“We were there for them when they needed us throughout the pandemic, and now they don't want to pay us”

Kaiser healthcare workers demand sharp pay increases and safe staffing as strike authorization vote ends

Healthcare workers across the Kaiser Permanente system, the largest “nonprofit” healthcare system in the United States, are concluding their strike authorization vote this week. The majority of voting ended on Wednesday, September 13, while some union locals at newly established Kaiser facilities in Maryland, Northern Virginia and Washington D.C. have extended the vote through Saturday.

Kaiser nurses protest in Portland, Oregon [Photo: OFNHP Facebook]

The vote, which coincides with the looming expiration of contracts covering 150,000 US autoworkers at General Motors, Ford and Stellantis, has the potential to lead to the largest strike of healthcare workers in US history. Kaiser employs some 85,000 physicians and nurses across eight states (California, Colorado, Georgia, Hawaii, Maryland, Oregon, Virginia, Washington) and operates 39 hospitals and more than 600 medical offices.

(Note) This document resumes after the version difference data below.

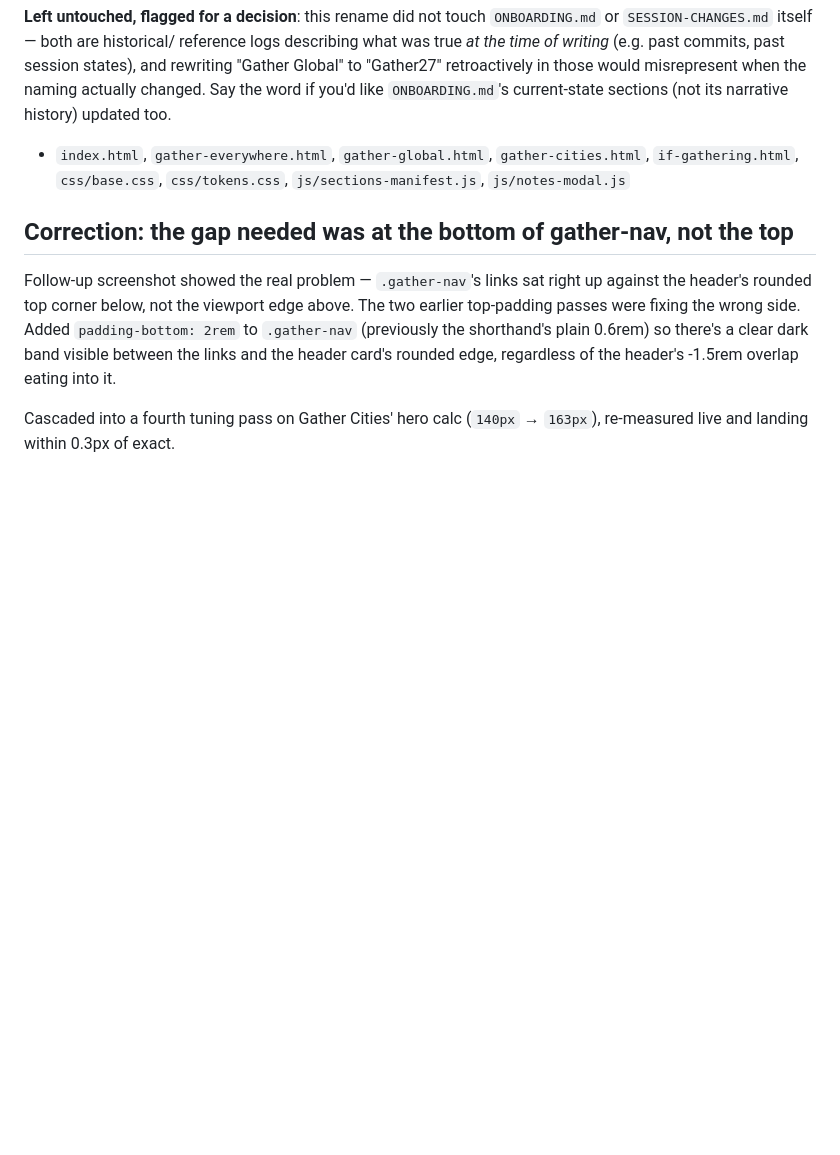
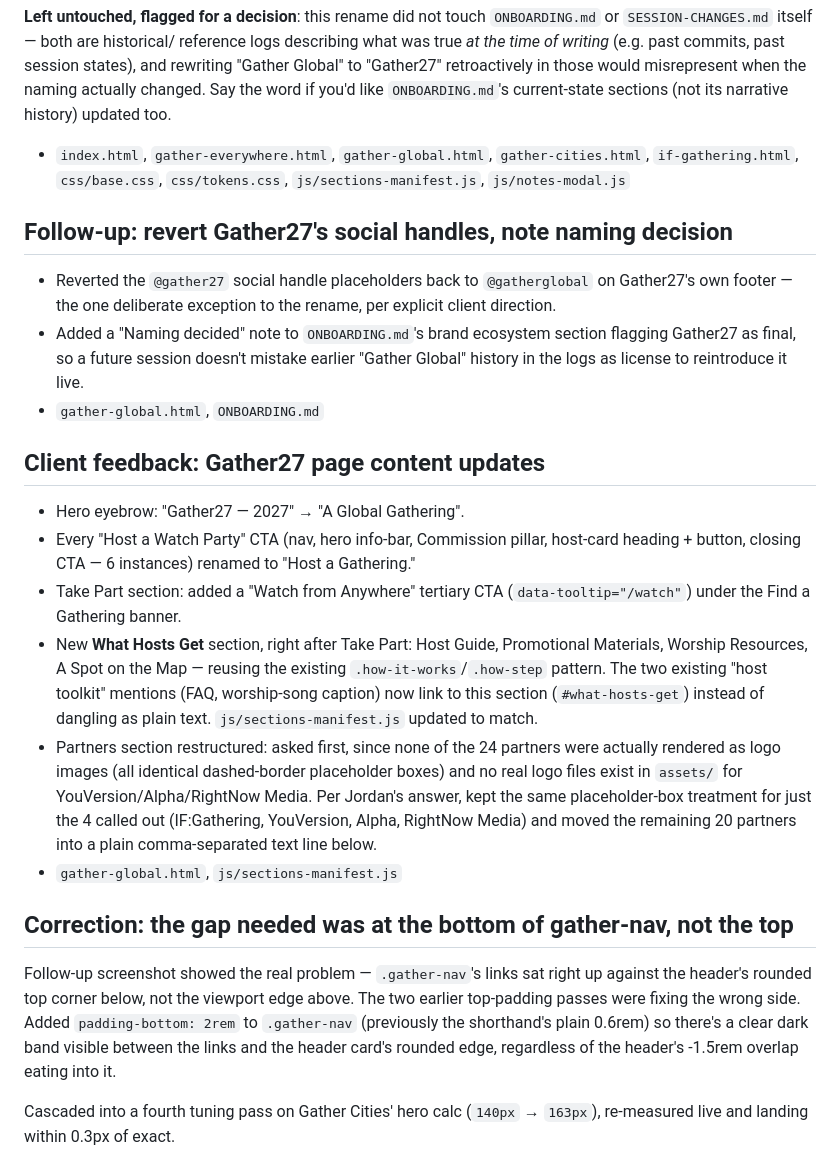
Before and after one commit to jordanepperson/gather-wireframes, a Markdown page: SESSION-CHANGES.md, the part around the change. Rendered like a GitHub page; blank space fills up the shorter version.

Commit message:
Log the Gather27 content updates

```diff
--- a/SESSION-CHANGES.md
+++ b/SESSION-CHANGES.md
@@ -112,6 +112,38 @@ current-state sections (not its narrative history) updated too.
   `gather-cities.html`, `if-gathering.html`, `css/base.css`,
   `css/tokens.css`, `js/sections-manifest.js`, `js/notes-modal.js`
 
+## Follow-up: revert Gather27's social handles, note naming decision
+- Reverted the `@gather27` social handle placeholders back to
+  `@gatherglobal` on Gather27's own footer — the one deliberate
+  exception to the rename, per explicit client direction.
+- Added a "Naming decided" note to `ONBOARDING.md`'s brand ecosystem
+  section flagging Gather27 as final, so a future session doesn't
+  mistake earlier "Gather Global" history in the logs as license to
+  reintroduce it live.
+- `gather-global.html`, `ONBOARDING.md`
+
+## Client feedback: Gather27 page content updates
+- Hero eyebrow: "Gather27 — 2027" &rarr; "A Global Gathering".
+- Every "Host a Watch Party" CTA (nav, hero info-bar, Commission pillar,
+  host-card heading + button, closing CTA — 6 instances) renamed to
+  "Host a Gathering."
+- Take Part section: added a "Watch from Anywhere" tertiary CTA
+  (`data-tooltip="/watch"`) under the Find a Gathering banner.
+- New **What Hosts Get** section, right after Take Part: Host Guide,
+  Promotional Materials, Worship Resources, A Spot on the Map — reusing
+  the existing `.how-it-works`/`.how-step` pattern. The two existing
+  "host toolkit" mentions (FAQ, worship-song caption) now link to this
+  section (`#what-hosts-get`) instead of dangling as plain text.
+  `js/sections-manifest.js` updated to match.
+- Partners section restructured: asked first, since none of the 24
+  partners were actually rendered as logo images (all identical
+  dashed-border placeholder boxes) and no real logo files exist in
+  `assets/` for YouVersion/Alpha/RightNow Media. Per Jordan's answer,
+  kept the same placeholder-box treatment for just the 4 called out
+  (IF:Gathering, YouVersion, Alpha, RightNow Media) and moved the
+  remaining 20 partners into a plain comma-separated text line below.
+- `gather-global.html`, `js/sections-manifest.js`
+
 ## Correction: the gap needed was at the bottom of gather-nav, not the top
 Follow-up screenshot showed the real problem — `.gather-nav`'s links sat
 right up against the header's rounded top corner below, not the viewport
```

It generated a net income of $2.1 billion in the second quarter of 2023 and has an estimated $44.5 billion in cash reserves.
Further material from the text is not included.